Because this way of approaching sport is different for many practitioners, it sometimes takes a while to get coaches on board. But once they try it and see results, they too are completely bought in, Andino said.
“With most coaches who come into the program that don’t subscribe to my philosophy of coaching or the way that we coach as a program, they argue that you can’t win games coaching the way we coach because we’re ‘too soft’ on the kids,” Andino said, “and that couldn’t be less true.”
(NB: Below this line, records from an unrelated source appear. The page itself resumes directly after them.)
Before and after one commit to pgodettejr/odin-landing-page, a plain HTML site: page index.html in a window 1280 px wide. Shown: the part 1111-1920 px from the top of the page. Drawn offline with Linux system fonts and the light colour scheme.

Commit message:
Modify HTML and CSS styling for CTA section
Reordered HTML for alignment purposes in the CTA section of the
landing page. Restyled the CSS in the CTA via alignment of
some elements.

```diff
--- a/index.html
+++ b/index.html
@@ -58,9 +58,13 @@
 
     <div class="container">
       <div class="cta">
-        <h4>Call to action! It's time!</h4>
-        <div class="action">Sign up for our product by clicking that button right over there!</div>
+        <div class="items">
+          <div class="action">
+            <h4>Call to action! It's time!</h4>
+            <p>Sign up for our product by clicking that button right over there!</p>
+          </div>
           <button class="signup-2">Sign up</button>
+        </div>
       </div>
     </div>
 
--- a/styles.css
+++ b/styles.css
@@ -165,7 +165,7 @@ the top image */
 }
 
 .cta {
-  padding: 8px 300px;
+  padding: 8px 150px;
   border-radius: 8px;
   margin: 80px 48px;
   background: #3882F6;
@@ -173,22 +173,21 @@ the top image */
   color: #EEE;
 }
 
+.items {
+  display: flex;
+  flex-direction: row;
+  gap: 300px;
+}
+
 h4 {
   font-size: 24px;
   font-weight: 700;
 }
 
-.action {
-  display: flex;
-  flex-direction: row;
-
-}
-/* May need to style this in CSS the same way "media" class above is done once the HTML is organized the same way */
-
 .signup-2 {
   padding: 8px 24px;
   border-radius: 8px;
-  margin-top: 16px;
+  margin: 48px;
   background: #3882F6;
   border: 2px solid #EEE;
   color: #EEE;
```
“If anything, I feel like my teams have won more than other teams in the community because of the way we coach and the level of commitment that our players have to the program because we’re committed to the kids as much as the program. So normally, when coaches argue productivity or their metric of success as wins, I tell them that I’ve met your metric of success at winning and I challenge you to meet my metric of trying to help build a relationship. I guarantee if you can build a somewhat significant relationship with as many kids on your team as possible, you will reach every goal that you have set out for yourself. They will play well for you and want to win because you coach well for them.”
To help his teams be successful on the court, Andino encourages individual players to maximize their strengths, or as he says, be a “star in their role,” even if it’s not the most visible role on the team.
“I learned that from a coach, because we had teammates who weren’t happy with their contribution to the game,” Andino said. “Some people were like, ‘I want to score more,’ and he was like, ‘I understand you want to score more but there are so many other ways you can impact the game that I know you can do better than others. I may not ask you to score as many points as I ask someone else but I need you to rebound better than anyone else, or I need you to be the best passer on the floor, or the best defender on the floor. If you do those things, we still win and you contribute to our overall success by being a star in your role.’”
For Andino, being a star in his role means leaving places and cultures better than he found them. Something he feels he’s done since first stepping foot at Henry Street Settlement as a 14-year-old, to now.
“I think that’s a big part of why my kids respect me,” Andino said, “because I don’t do it for the spotlight. I do it because I care and that’s a big part of being an everyday legend, doing it because this is what you want to do.”